End-of-year rankings of news stories are silly. They’re arbitrary. They’re soon forgotten.
A lot has happened in those lost days since the fast-moving tech companies decided to call it a year, but before the laggards among us will welcome 2015.
An AirAsia Indonesia passenger jet crashed mysteriously, with 162 people aboard. Members of the Pakistani Taliban massacred 145 people at a school. A man killed two police officers in Brooklyn, then killed himself. Sony cancelled, then un-cancelled, its release of “The Interview.” The United States and Cuba moved to restore diplomatic relations.
Studios and publishers can time their releases to make the cut for premature year-end lists of the best movies and books. The news doesn’t stick to any schedule.

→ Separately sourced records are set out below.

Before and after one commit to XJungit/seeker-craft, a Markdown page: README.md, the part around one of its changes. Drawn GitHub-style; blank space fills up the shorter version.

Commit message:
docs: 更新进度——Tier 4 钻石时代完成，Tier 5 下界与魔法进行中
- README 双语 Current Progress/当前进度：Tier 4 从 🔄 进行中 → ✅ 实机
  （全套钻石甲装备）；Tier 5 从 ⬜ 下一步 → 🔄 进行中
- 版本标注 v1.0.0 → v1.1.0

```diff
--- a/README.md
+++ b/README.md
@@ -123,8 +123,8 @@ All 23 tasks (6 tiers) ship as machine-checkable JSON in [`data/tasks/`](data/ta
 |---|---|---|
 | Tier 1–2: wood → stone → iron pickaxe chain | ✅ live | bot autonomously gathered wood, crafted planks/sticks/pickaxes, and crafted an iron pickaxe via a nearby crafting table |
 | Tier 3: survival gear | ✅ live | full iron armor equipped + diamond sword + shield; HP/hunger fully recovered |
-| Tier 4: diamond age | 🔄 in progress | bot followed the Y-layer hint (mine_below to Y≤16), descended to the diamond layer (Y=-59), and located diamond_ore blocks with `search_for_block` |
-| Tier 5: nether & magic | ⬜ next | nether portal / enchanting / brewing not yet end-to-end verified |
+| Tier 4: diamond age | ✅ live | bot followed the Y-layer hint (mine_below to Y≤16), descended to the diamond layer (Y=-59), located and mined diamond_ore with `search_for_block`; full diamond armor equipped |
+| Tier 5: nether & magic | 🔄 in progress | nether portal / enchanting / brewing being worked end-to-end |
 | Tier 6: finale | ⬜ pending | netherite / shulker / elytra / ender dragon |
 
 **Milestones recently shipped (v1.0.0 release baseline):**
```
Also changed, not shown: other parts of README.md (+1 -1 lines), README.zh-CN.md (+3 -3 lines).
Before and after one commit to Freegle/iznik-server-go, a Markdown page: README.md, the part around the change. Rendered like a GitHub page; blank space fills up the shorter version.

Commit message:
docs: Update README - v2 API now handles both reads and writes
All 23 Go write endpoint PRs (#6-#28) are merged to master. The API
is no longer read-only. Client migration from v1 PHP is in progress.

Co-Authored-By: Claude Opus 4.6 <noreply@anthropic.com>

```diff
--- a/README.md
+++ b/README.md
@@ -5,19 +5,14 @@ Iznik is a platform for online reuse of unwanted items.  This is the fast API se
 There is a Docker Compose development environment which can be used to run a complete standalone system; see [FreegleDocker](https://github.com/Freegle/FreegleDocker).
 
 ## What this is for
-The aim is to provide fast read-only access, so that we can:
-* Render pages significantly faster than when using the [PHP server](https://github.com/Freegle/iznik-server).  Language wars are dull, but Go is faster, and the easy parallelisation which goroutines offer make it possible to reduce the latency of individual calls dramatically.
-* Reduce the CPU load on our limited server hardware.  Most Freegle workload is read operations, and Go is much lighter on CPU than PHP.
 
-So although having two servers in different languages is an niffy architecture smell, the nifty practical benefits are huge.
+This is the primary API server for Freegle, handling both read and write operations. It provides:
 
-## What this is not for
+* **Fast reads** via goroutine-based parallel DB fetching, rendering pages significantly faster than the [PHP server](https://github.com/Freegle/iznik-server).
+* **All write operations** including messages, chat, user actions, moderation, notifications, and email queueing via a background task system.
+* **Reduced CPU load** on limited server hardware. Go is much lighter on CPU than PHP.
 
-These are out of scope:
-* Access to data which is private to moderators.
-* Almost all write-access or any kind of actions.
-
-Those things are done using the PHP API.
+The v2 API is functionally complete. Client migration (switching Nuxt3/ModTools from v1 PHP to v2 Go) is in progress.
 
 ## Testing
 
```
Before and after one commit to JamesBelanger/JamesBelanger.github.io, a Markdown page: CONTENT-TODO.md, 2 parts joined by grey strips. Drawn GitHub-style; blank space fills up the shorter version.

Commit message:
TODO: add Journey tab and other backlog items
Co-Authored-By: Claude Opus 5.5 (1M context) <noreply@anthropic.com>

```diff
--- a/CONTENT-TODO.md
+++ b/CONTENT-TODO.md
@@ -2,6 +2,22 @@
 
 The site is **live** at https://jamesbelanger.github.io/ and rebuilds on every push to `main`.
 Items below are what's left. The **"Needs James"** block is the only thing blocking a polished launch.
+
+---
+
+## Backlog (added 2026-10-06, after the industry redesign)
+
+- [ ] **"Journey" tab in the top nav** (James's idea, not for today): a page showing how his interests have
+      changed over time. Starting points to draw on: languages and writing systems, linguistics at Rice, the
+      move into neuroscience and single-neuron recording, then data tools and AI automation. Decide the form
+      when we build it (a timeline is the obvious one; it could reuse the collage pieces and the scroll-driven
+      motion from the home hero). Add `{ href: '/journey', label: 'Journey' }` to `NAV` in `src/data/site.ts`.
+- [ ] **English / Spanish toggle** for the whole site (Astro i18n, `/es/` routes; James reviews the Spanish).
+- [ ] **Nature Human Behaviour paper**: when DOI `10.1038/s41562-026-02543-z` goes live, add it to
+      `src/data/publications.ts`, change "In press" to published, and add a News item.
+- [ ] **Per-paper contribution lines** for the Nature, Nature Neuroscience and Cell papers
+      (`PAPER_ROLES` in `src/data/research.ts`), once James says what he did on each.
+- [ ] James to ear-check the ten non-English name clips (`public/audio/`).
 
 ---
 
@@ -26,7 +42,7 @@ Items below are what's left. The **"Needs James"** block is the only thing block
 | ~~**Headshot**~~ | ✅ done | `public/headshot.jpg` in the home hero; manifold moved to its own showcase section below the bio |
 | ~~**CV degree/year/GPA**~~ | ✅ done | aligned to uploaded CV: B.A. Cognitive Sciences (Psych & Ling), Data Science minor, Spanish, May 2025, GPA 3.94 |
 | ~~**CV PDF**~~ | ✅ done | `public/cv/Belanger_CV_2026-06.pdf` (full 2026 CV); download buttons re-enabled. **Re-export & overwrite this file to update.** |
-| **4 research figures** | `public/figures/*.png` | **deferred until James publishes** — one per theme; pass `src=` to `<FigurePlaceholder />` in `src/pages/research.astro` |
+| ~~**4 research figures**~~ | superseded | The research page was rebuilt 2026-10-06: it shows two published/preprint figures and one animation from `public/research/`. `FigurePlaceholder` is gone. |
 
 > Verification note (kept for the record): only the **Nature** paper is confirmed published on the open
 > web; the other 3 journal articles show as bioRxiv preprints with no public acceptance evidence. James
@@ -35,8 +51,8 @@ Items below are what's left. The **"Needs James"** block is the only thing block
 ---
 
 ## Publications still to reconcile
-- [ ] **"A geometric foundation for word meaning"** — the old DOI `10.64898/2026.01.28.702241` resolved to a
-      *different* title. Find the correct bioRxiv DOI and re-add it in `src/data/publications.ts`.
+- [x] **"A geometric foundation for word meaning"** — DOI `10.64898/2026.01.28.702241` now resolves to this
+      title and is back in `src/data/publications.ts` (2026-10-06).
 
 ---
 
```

Spokespeople for the three tech companies said they have no plans to update their recaps after the year is done. They also declined to update the numbers to check if any subsequent stories would have made the cut.
“Unfortunately, we won’t be able to run any additional data this year,” Facebook spokeswoman Angie Newman said.
Google spokeswoman Roya Soleimani touted the search company’s comparatively late release date. “Our Year in Search is one of the last roundups of the year, especially when you look at others out there,” she said. “We try to capture as much of the year as possible, but as you can imagine there are constantly things happening around the world.”